You can also use one other card each battle, such as a mace or armor or even another monster, to enhance your fighting cards' offense or defense. Finally, you can spend magic points to "level up" each cell of land - just like putting a hotel on a Monopoly square - to give it a higher rent, or even change its elemental affinity entirely. Oh yeah - you also win new cards each battle (there are more than 500) and can construct your own decks, which the game calls "books".
In fact, you'll need to do a ton of that in order to beat some of the higher-level enemies. The game gets progressively more difficult, but there’s a Versus mode that let’s you jump out of the story mode if you get stumped by a particular fight, build up your book and then go back and kick some serious ass.
Suffice to say, there's enough depth here to have you going for months. The great thing about Culcept Saga is that even if you didn’t understand anything we just described above, you can literally just jump in and start playing and you’ll do great. On an equally cool yet vexing note, you can play 150 matches (even online!) and still not fully have the skill and know-how to call yourself a Culcept Master.
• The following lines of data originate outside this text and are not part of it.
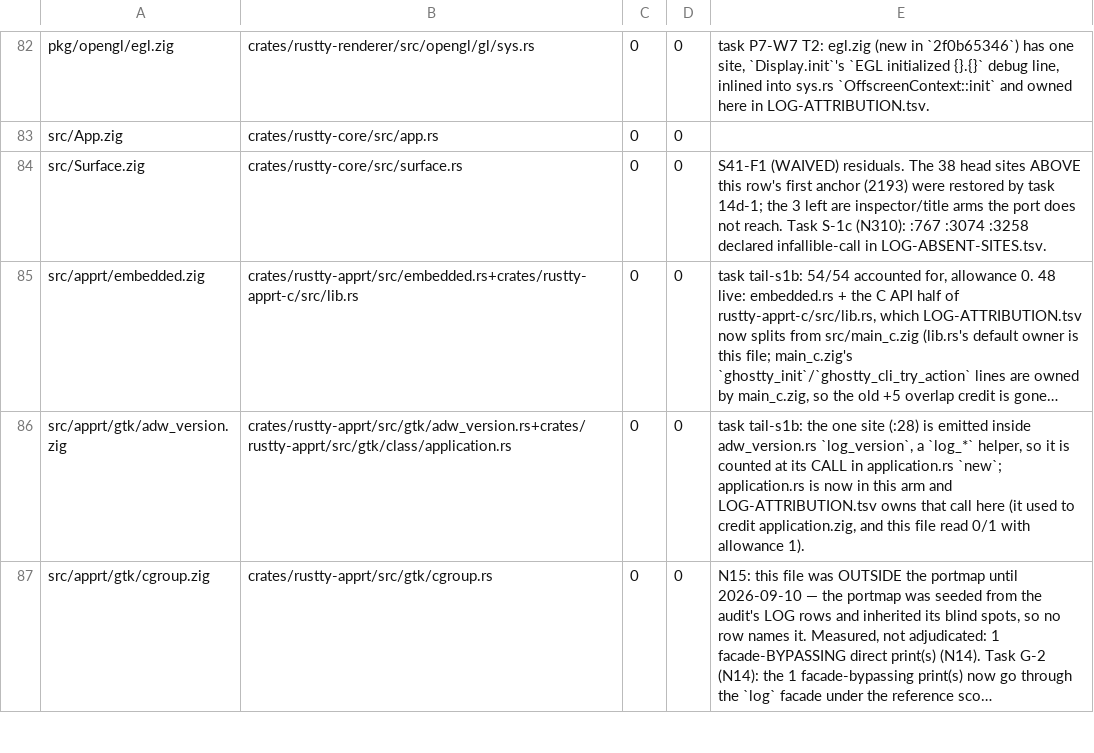
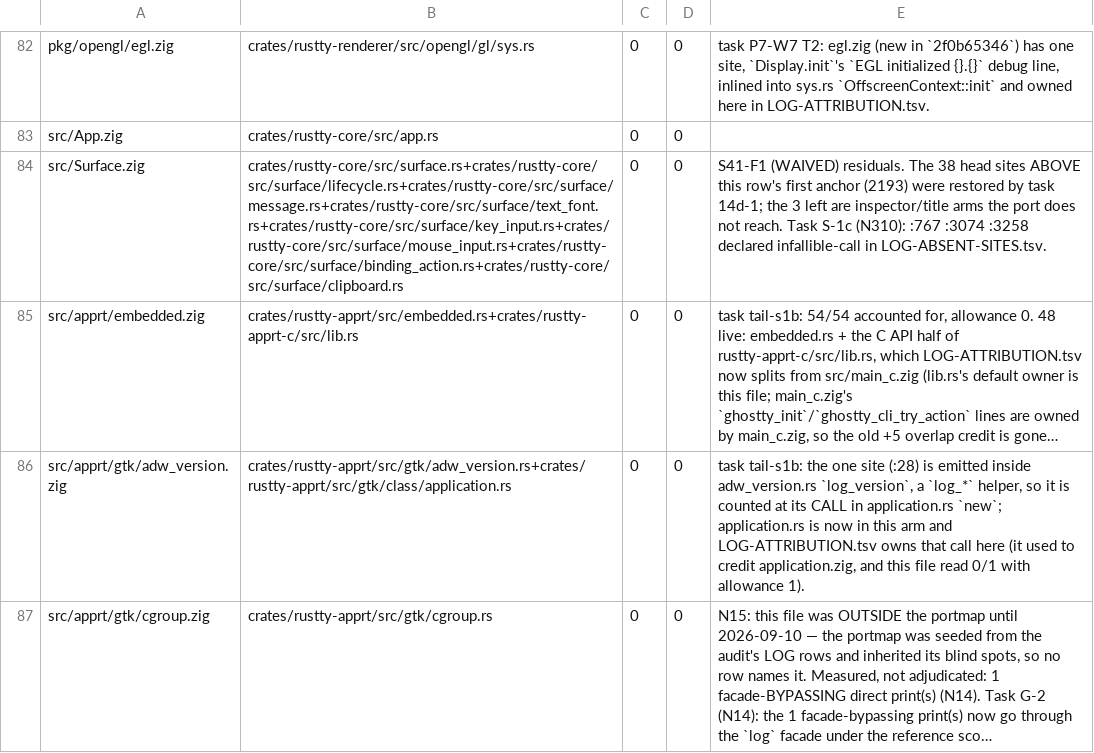
Before and after one commit to AirelyDev/rustty, a TSV file: .port/parity-closure/LOG-PORTMAP.tsv, drawn as a sheet; only a part is shown, gaps mark what is left out; long unchanged cells end in …; the diff names each change by its address in the sheet, - before the commit and + after, or states it on an @@ line.

```diff
--- a/.port/parity-closure/LOG-PORTMAP.tsv
+++ b/.port/parity-closure/LOG-PORTMAP.tsv
-B84: crates/rustty-core/src/surface.rs
+B84: crates/rustty-core/src/surface.rs+crates/rustty-core/src/surface/lifecycle.rs+crates/rustty-core/src/surface/message.rs+crates/rustty-core/src/surface/text_font.rs+crates/rustty-core/src/surface/key_input.rs+crates/rustty-core/src/surface/mouse_input.rs+crates/rustty-core/src/surface/binding_action.rs+crates/rustty-core/src/surface/clipboard.rs
```
Also changed, not shown: .port/parity-closure/LOG-ABSENT-SITES.tsv, .port/parity-closure/LOG-TEXT-DIVERGENCES.tsv, 14 other files.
Translation: Culdcept Saga has an infinite replayability factor.
If you give it a chance, you’ll be amazed by how difficult it is to put Culdcept Saga down. We found ourselves pulled away from Devil May Cry 4, Burnout Paradise and Supreme Commander, all to jump into another match of cardbased tit-for-tat. It’s not because the story is so compelling. And it certainly isn’t because of some great visual wizbangery, the graphics are generally pretty ho-hum, though the art on the cards can be pretty. It’s just damn fun.
Feb 12, 2008